Later this week Theresa May will mark her first 100 days as Prime Minister and whilst not on the same scale of JFK’s first three months (creating the Peace Corps, dealing with the Bay of Pigs fiasco, announcing the aim of getting a man on the moon and wrestling with Khrushchev) the opinion polls would suggest the country strongly approves of the approach and style May has shown so far.
Following a (thankfully) truncated leadership election, Theresa’s election gave the country some much needed stability after a nasty and divisive referendum. The relative peace of August and September afforded the new government time and space to settle in and start addressing some of the overflowing and challenging ministerial ‘in trays’.
One of Mrs May’s first acts as Prime Minister in the House of Commons was to reconfirm the government’s commitment to renewing Trident; Hinkley soon followed with Heathrow due to be given the green light next week, more of which later. Grammar school expansion and a timetable for the EU divorce talks were also announced. It hasn’t been all plain sailing though, with the tumbling pound and the debate over the approach to Brexit causing significant tensions.

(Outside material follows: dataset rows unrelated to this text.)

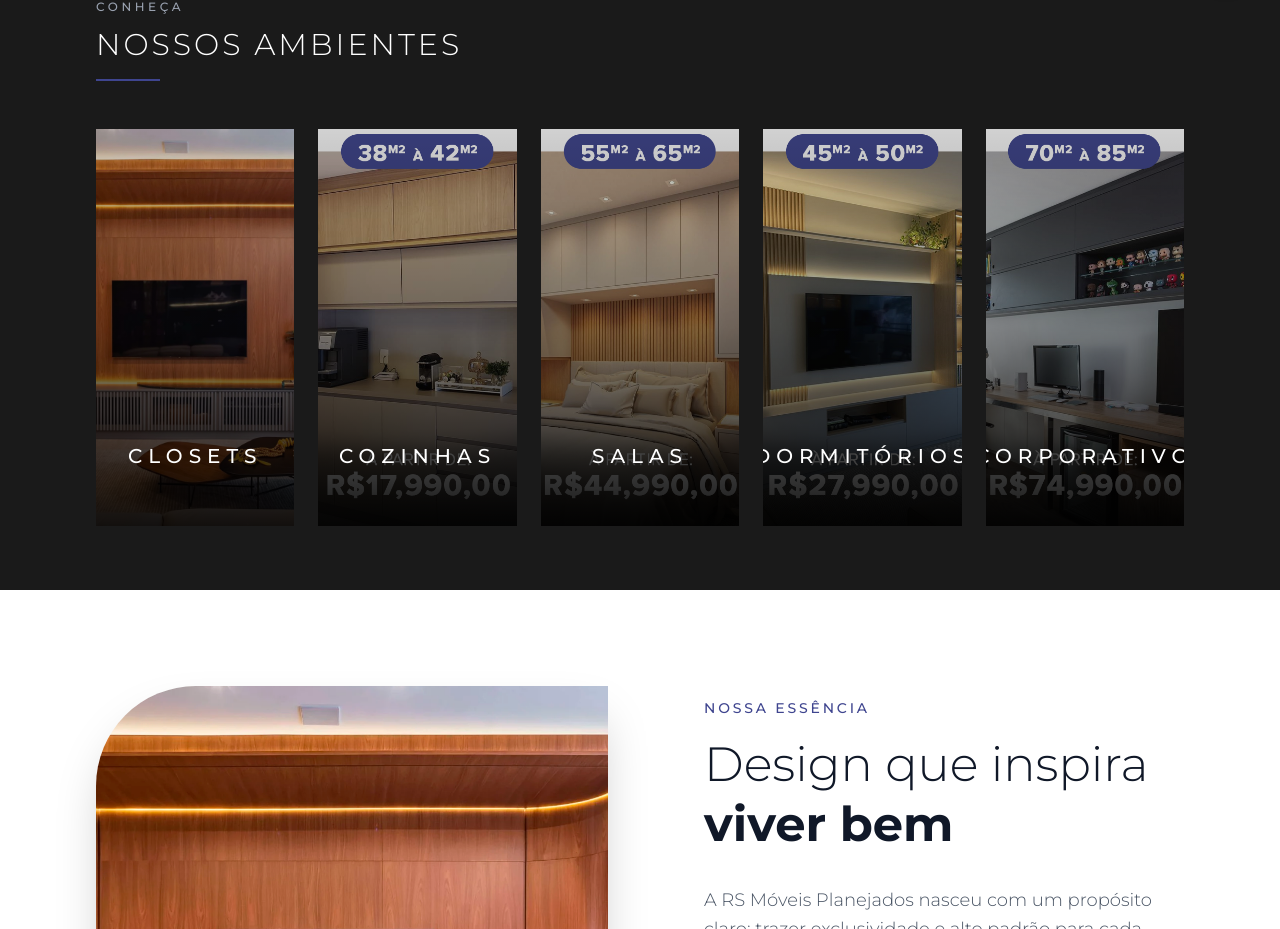
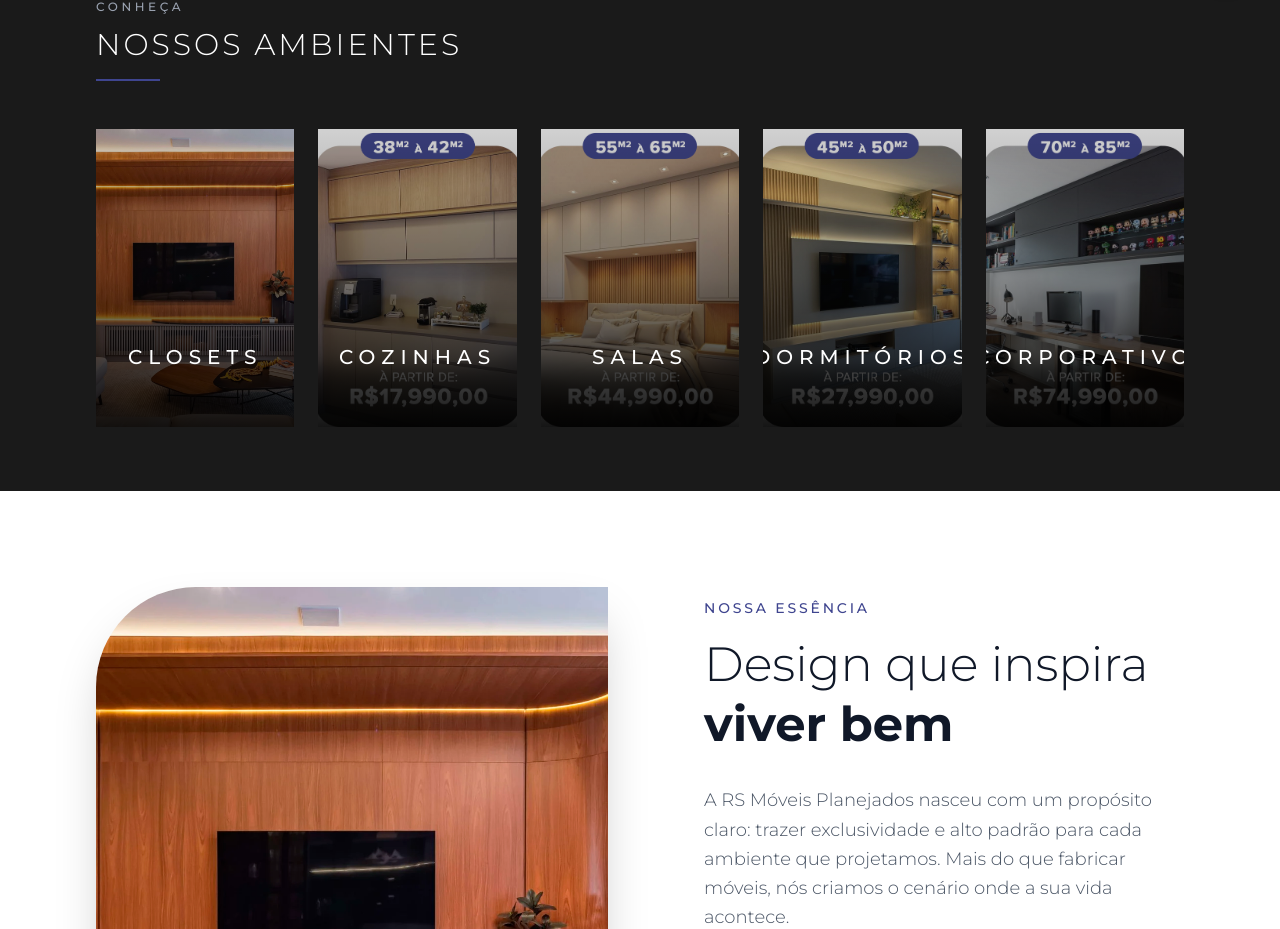
Before and after one commit to rsmoveisplanejados/rs-moveis-lp, a React (Vite) app: page / in a window 1280 px wide. Shown: the part 793-1722 px from the top of the page. Built offline with nearby package versions, Linux system fonts and the light colour scheme; no server answers.

Commit message:
style: Change environments aspect ratio exactly to 2/3

```diff
--- a/src/components/ServicesGrid.tsx
+++ b/src/components/ServicesGrid.tsx
@@ -43,7 +43,7 @@ export default function ServicesGrid() {
                             whileInView={{ opacity: 1, y: 0 }}
                             viewport={{ once: true }}
                             transition={{ delay: index * 0.1 }}
-                            className="group relative overflow-hidden aspect-[1/2] cursor-pointer"
+                            className="group relative overflow-hidden aspect-[2/3] cursor-pointer"
                         >
                             <img
                                 src={env.img}
```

Inevitably, it is Brexit that has caused the most turbulence and tension within the new government. After a rare misreading of the parliamentary mood, the government needs to unpick its earlier muddled approach to the role it would like Parliament to play in scrutinising and debating the approach to Brexit and allow it a greater role. Theresa will not have been impressed with the blue-on-blue briefings and cabinet leaks and her approach to the vexed question of Heathrow suggests a more finessed approach. Suspending collective responsibility for a brief period should help to ensure that resignations are kept to a minimum, with the exception of Zac Goldsmith almost inevitably due to cause a by-election in Richmond Park. If the government is really bold, expect both Heathrow and Gatwick to be given the nod with some good news for Birmingham too.
The Autumn Statement due on the 23rd of November will help give a clearer indication of the government’s priorities and approach. I expect there will be significant announcements on other infrastructure priorities, a more interventionist approach in areas such as housing, as well as more flesh on the bones regarding the government’s economic priorities for the Brexit negotiations.
Theresa's first hundred days shows a sharp move away from Cameron's short termist 'government by press release', a willingness to carefully consider and then seek to address some of the deeper rooted and structural challenges this country faces. There are also some warning signs of a Cabinet still needing better discipline, a slightly authoritarian approach to Parliament which will come unstuck regardless what size your majority and some mixed messaging from the No 10 communications office. Taken in perspective though, given the scale of her political inheritance and the slimness of her majority, I think it's quite an impressive start.
This article was written by Frank Browne a former leader of Wokingham Borough Council and a member of our non-Executive board.